━━━ Material provided ━━━

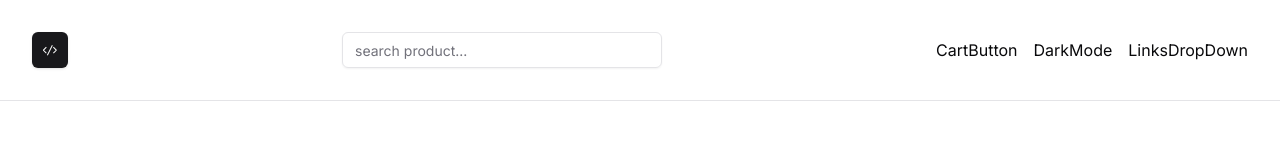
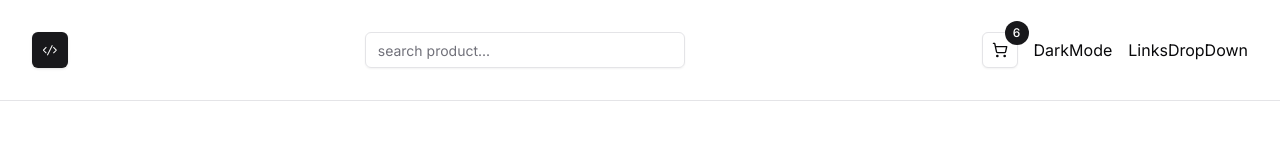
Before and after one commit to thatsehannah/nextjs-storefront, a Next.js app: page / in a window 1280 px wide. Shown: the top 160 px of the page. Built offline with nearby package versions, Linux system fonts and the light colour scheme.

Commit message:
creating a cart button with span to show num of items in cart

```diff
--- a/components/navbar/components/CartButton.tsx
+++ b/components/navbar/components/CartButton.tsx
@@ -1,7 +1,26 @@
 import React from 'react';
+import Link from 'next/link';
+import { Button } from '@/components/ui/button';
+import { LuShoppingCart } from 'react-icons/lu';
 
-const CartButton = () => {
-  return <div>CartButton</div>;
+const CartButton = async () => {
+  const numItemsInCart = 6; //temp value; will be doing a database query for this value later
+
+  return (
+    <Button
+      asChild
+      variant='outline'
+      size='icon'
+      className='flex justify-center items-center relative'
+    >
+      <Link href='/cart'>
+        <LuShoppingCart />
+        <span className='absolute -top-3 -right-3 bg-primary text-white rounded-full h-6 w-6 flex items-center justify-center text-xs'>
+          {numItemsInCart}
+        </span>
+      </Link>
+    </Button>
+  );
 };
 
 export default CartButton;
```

━━━

## Task
Each entry above must be repeated word for word, minus its images.

## Task output
Before and after one commit to thatsehannah/nextjs-storefront, a Next.js app: page / in a window 1280 px wide. Shown: the top 160 px of the page. Built offline with nearby package versions, Linux system fonts and the light colour scheme.

Commit message:
creating a cart button with span to show num of items in cart

```diff
--- a/components/navbar/components/CartButton.tsx
+++ b/components/navbar/components/CartButton.tsx
@@ -1,7 +1,26 @@
 import React from 'react';
+import Link from 'next/link';
+import { Button } from '@/components/ui/button';
+import { LuShoppingCart } from 'react-icons/lu';
 
-const CartButton = () => {
-  return <div>CartButton</div>;
+const CartButton = async () => {
+  const numItemsInCart = 6; //temp value; will be doing a database query for this value later
+
+  return (
+    <Button
+      asChild
+      variant='outline'
+      size='icon'
+      className='flex justify-center items-center relative'
+    >
+      <Link href='/cart'>
+        <LuShoppingCart />
+        <span className='absolute -top-3 -right-3 bg-primary text-white rounded-full h-6 w-6 flex items-center justify-center text-xs'>
+          {numItemsInCart}
+        </span>
+      </Link>
+    </Button>
+  );
 };
 
 export default CartButton;
```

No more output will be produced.